if only there were time. And for a time
he felt and knew the wonder of the desk,
the pencil scratching 'cross the pulpy pad,
the whiskied smoke, the whirring fan, and last,
the ultimate grandeur
of being found passed out upon the floor—
then, all things done (but nothing done too well)
he pressed a pistol snug against his head,
and mimicked his dear Hemingway at last.
"Fair-handed spring embosses every grace."
James Thomson (1700-1748)
Spring creeps on mud shoes past my backyard
without regard for sodden garden beds,
turgid soil, where southerly warm breath
dispatches wispy tatters of the snow.
Two bluebirds lease a house hung fifteen years
ago, without a tenant until now.
Their flight is better than my muck mired walk,
a soggy promise April always keeps.
Mud is a seasoned harbinger of time's
escape from winter fangs. Spring leaves a line
of prints behind, then pauses to absorb
warm continuity upon its face.
Carol W. LaForet
Bucks County, PA
"Thinking is the talking of the soul with itself."
Plato (429-347 B. C.)
THIS LIVIN' AIN'T NO EASY THING TO DO
|This livin' ain't no easy thing to do
just gettin' by from day to day. I'd 'low
there's folks that's got it harder maybe'n me
but not too many folks, an' that's for sure.
Why just t'other day, that Rev'rend Jim
come swinging' by the house in that new car,
an' Molly, while the kids was stil in school
an' I was still at work down at the mill,
just hopped right in an' drove away with him.
|hey took off in a big ol' cloud o'dust,
them two, an' them big ol' Caddy tires
throwed dirt an' rocks clear up on my porch
like they was in a rush. O'course I wasn't
here to see 'em leave; the neighbor lady
told me ever'thing; she saw it all.
Don't get me wrong; I mean, I ain't so much
that Molly couldn't leave me—an' the kids
an' me, we'll do all right, I guess—Ibut man,
this livin' ain't no easy thing to do.
"Self-trust is the essence of heroism."
Ralph Waldo Emerson (1803 - 1882)
American Poet and Essayist
No room at Arlington for these who failed
to do their fathers' bidding – these who lived –
and failed, in that, to make their fathers proud.
These go unburied, unentombed, unclaimed,
unclassified by shrinks as post-traumatic;
unheralded, unnoticed, and unkempt,
as dead as those they left behind, as dead
as those whose fathers place the tiny flags
on stones that mark remainders of their sons.
How can we call these heroes? These who clawed
their way through steaming jungles, grasping mud,
the shameful tears of men, and grazing fire,

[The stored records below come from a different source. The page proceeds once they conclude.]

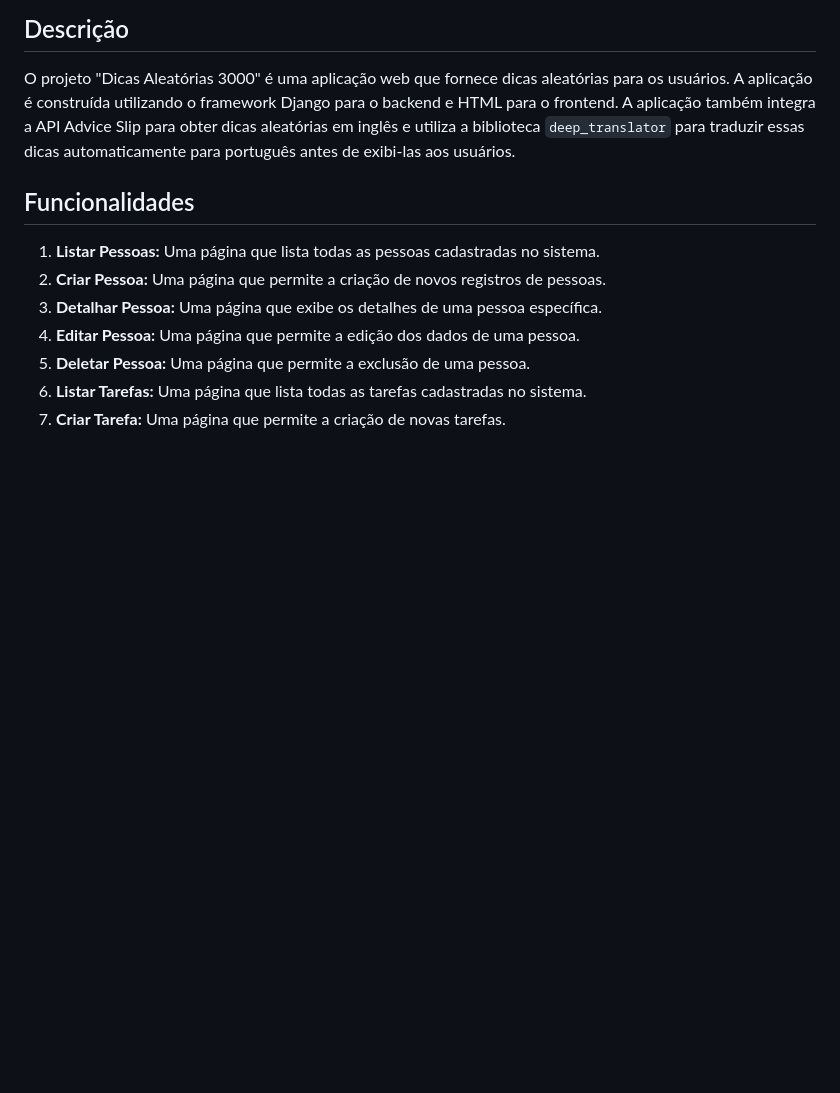
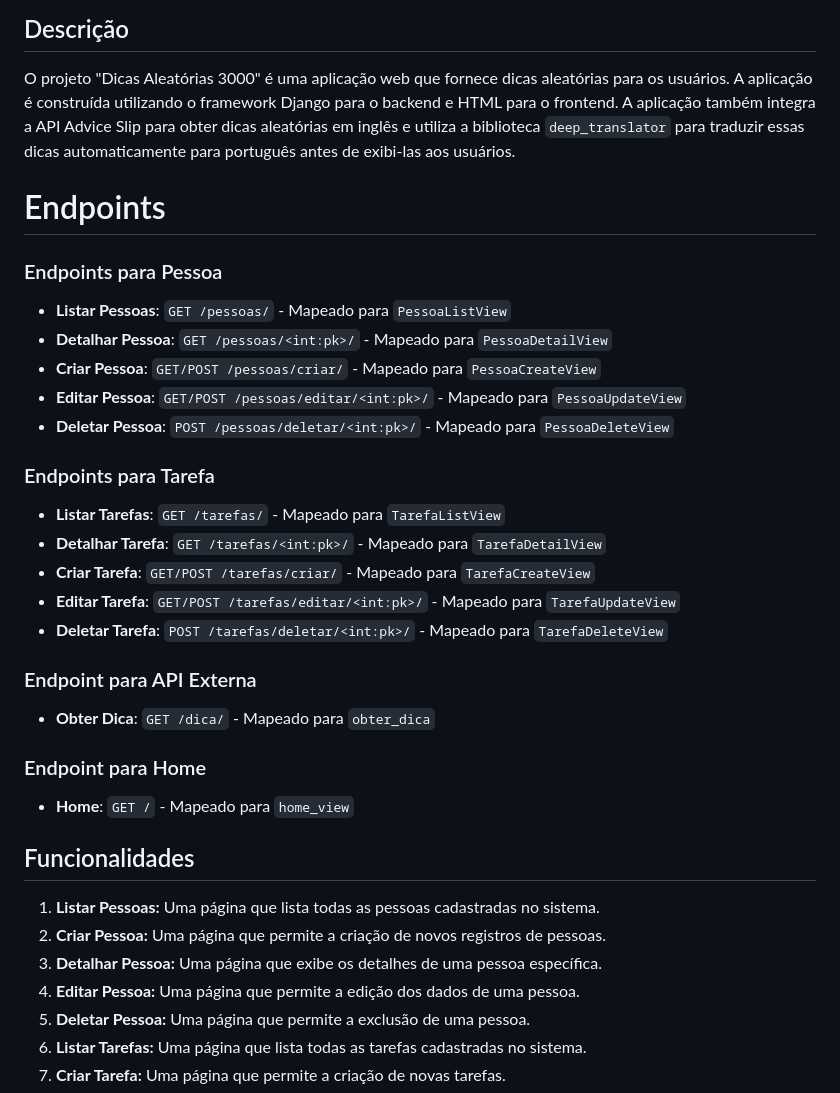
Before and after one commit to UiraGarro/wsBackend-Fabrica25.1, a Markdown page: README.md, the part around the change. Drawn GitHub-style; blank space fills up the shorter version.

Commit message:
adicionei os endpoints

```diff
--- a/README.md
+++ b/README.md
@@ -4,6 +4,28 @@
 
 ## Descrição
 O projeto "Dicas Aleatórias 3000" é uma aplicação web que fornece dicas aleatórias para os usuários. A aplicação é construída utilizando o framework Django para o backend e HTML para o frontend. A aplicação também integra a API Advice Slip para obter dicas aleatórias em inglês e utiliza a biblioteca `deep_translator` para traduzir essas dicas automaticamente para português antes de exibi-las aos usuários.
+
+# Endpoints
+
+### Endpoints para Pessoa
+- **Listar Pessoas**: `GET /pessoas/` - Mapeado para `PessoaListView`
+- **Detalhar Pessoa**: `GET /pessoas/<int:pk>/` - Mapeado para `PessoaDetailView`
+- **Criar Pessoa**: `GET/POST /pessoas/criar/` - Mapeado para `PessoaCreateView`
+- **Editar Pessoa**: `GET/POST /pessoas/editar/<int:pk>/` - Mapeado para `PessoaUpdateView`
+- **Deletar Pessoa**: `POST /pessoas/deletar/<int:pk>/` - Mapeado para `PessoaDeleteView`
+
+### Endpoints para Tarefa
+- **Listar Tarefas**: `GET /tarefas/` - Mapeado para `TarefaListView`
+- **Detalhar Tarefa**: `GET /tarefas/<int:pk>/` - Mapeado para `TarefaDetailView`
+- **Criar Tarefa**: `GET/POST /tarefas/criar/` - Mapeado para `TarefaCreateView`
+- **Editar Tarefa**: `GET/POST /tarefas/editar/<int:pk>/` - Mapeado para `TarefaUpdateView`
+- **Deletar Tarefa**: `POST /tarefas/deletar/<int:pk>/` - Mapeado para `TarefaDeleteView`
+
+### Endpoint para API Externa
+- **Obter Dica**: `GET /dica/` - Mapeado para `obter_dica`
+
+### Endpoint para Home
+- **Home**: `GET /` - Mapeado para `home_view`
 
 ## Funcionalidades
 1. **Listar Pessoas:** Uma página que lista todas as pessoas cadastradas no sistema.
```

but lived. No room for these at Arlington
who failed the bold Arthurian Ideal:
a Hero, everybody knows, must die.
King Arthur died, fulfilling expectations,
and everybody wailed as they must do,
then set his ship aflame and him adrift.
And so we aggrandize our heroes – those
who had the common courtesy to die –
but these we set adrift, we set adrift.